# The problem:
What you return should be the lines of the data containing "space", each in full.

(Change detection outputs)
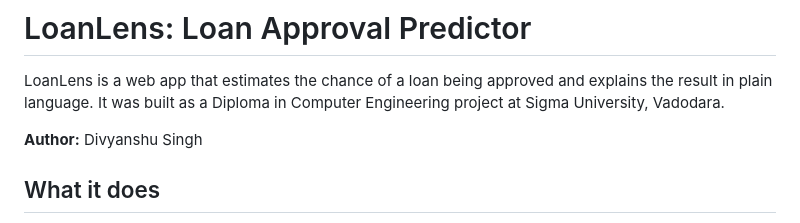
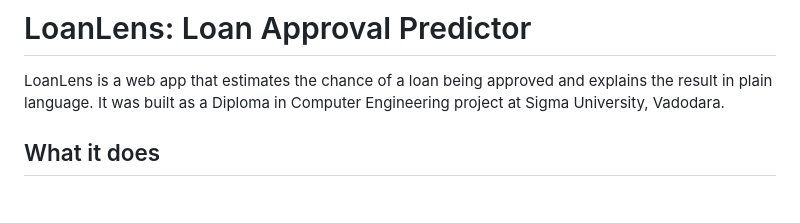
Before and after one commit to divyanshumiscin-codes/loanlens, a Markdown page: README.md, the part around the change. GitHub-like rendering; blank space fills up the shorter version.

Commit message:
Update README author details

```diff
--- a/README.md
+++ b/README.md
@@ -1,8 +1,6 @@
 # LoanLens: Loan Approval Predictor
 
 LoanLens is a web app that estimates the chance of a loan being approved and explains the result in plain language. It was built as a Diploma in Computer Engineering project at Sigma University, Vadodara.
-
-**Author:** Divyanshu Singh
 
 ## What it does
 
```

* * *

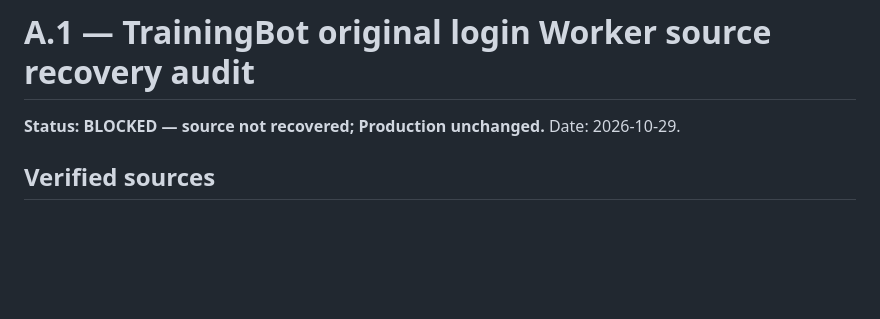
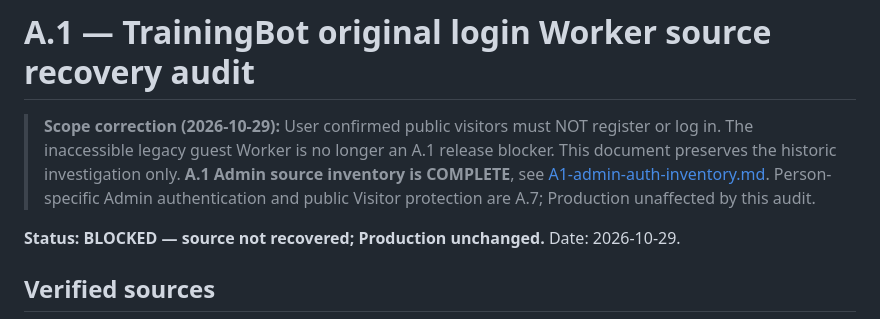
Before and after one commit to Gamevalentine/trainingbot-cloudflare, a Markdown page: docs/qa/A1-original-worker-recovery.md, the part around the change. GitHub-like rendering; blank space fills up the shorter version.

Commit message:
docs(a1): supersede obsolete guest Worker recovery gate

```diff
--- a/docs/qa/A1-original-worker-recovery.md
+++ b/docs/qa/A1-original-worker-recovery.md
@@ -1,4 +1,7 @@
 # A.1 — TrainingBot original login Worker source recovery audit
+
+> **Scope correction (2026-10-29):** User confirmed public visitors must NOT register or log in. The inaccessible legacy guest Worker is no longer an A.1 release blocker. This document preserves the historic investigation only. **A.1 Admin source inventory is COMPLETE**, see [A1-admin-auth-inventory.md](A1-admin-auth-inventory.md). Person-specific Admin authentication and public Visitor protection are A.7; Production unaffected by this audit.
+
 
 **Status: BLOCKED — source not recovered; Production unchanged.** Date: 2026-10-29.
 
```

# Result of the task:
Before and after one commit to divyanshumiscin-codes/loanlens, a Markdown page: README.md, the part around the change. GitHub-like rendering; blank space fills up the shorter version.
Before and after one commit to Gamevalentine/trainingbot-cloudflare, a Markdown page: docs/qa/A1-original-worker-recovery.md, the part around the change. GitHub-like rendering; blank space fills up the shorter version.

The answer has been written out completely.